··· Provided material

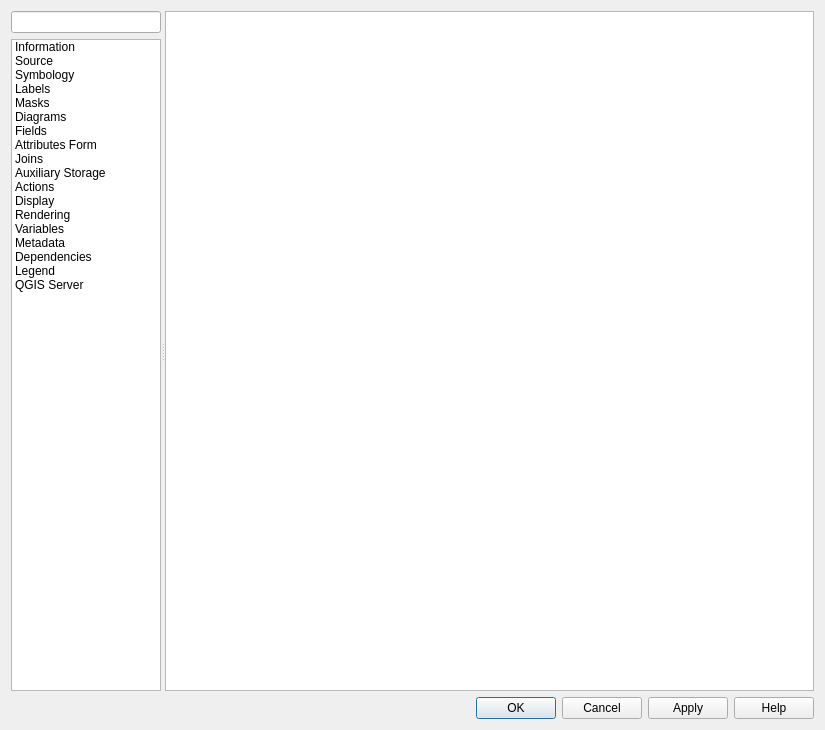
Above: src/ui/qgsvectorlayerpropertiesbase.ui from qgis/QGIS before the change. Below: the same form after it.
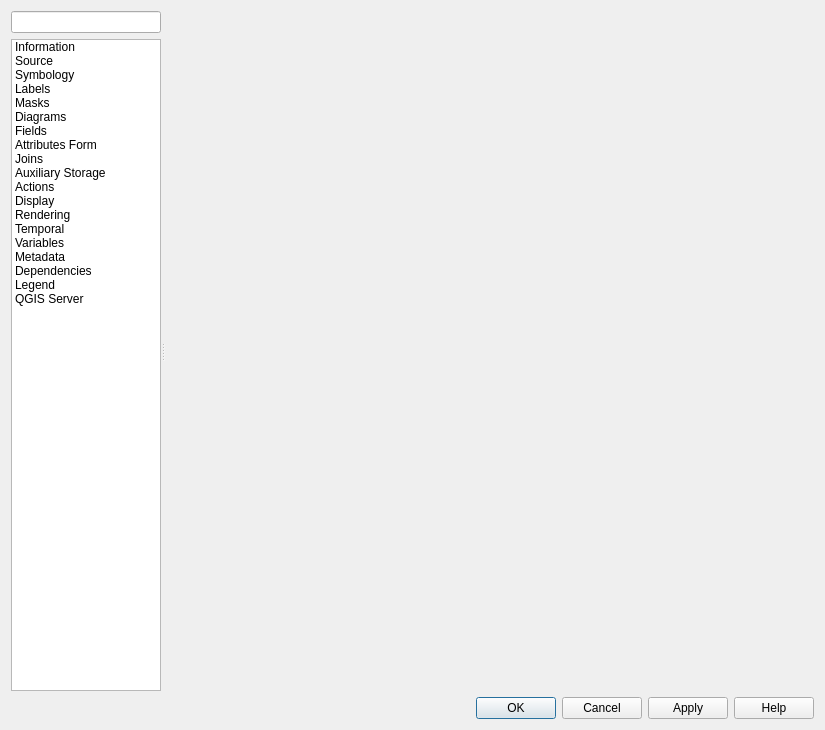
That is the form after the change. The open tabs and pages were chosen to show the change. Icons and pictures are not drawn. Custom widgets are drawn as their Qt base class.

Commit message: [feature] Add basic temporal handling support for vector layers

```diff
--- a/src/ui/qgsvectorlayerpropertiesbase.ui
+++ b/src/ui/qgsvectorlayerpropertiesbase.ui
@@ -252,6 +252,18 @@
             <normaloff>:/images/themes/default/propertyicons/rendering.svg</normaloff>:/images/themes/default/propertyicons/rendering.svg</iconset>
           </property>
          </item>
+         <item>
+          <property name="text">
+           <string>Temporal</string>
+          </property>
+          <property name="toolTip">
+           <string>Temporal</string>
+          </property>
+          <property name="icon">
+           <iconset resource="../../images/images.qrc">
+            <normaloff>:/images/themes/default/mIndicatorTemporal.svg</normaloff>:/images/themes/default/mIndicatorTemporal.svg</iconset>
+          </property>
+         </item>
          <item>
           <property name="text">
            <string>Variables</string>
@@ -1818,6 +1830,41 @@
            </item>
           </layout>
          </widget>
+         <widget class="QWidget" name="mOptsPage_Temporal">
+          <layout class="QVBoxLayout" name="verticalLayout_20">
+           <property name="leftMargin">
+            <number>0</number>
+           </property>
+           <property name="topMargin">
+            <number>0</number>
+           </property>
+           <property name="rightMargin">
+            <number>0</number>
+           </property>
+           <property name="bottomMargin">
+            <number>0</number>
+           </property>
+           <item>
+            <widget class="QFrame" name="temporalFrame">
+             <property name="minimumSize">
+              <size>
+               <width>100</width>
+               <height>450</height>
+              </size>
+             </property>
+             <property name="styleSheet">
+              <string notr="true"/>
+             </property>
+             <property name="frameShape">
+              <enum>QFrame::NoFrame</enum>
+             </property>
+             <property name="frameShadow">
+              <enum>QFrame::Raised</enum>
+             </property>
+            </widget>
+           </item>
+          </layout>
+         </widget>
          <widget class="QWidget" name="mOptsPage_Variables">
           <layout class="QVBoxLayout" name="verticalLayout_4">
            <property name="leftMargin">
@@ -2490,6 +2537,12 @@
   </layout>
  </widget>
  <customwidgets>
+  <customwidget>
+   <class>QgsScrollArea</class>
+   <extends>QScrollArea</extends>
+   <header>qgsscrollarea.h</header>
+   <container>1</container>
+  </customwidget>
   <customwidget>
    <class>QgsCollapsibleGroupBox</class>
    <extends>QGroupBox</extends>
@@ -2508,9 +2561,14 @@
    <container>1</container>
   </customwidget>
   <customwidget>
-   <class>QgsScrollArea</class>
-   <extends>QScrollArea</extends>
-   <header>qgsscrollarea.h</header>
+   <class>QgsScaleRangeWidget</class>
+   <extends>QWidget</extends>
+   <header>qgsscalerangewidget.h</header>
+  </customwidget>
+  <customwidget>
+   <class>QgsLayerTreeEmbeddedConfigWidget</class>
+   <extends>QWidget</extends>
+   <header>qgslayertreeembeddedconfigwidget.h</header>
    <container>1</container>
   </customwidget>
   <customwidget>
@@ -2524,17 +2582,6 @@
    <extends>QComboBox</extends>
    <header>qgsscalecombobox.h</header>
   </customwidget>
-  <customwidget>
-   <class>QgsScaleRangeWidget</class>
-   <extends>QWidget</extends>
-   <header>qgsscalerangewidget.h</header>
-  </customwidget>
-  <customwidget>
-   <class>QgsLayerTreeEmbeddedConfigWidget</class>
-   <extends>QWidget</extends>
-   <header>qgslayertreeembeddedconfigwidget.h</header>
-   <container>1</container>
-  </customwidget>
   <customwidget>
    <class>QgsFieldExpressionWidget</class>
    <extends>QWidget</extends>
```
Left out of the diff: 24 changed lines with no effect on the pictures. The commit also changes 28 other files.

······

[Your task]
Please copy each line of the records above in which the word "images" can be found.

[Written response]
             <normaloff>:/images/themes/default/propertyicons/rendering.svg</normaloff>:/images/themes/default/propertyicons/rendering.svg</iconset>
+           <iconset resource="../../images/images.qrc">
+            <normaloff>:/images/themes/default/mIndicatorTemporal.svg</normaloff>:/images/themes/default/mIndicatorTemporal.svg</iconset>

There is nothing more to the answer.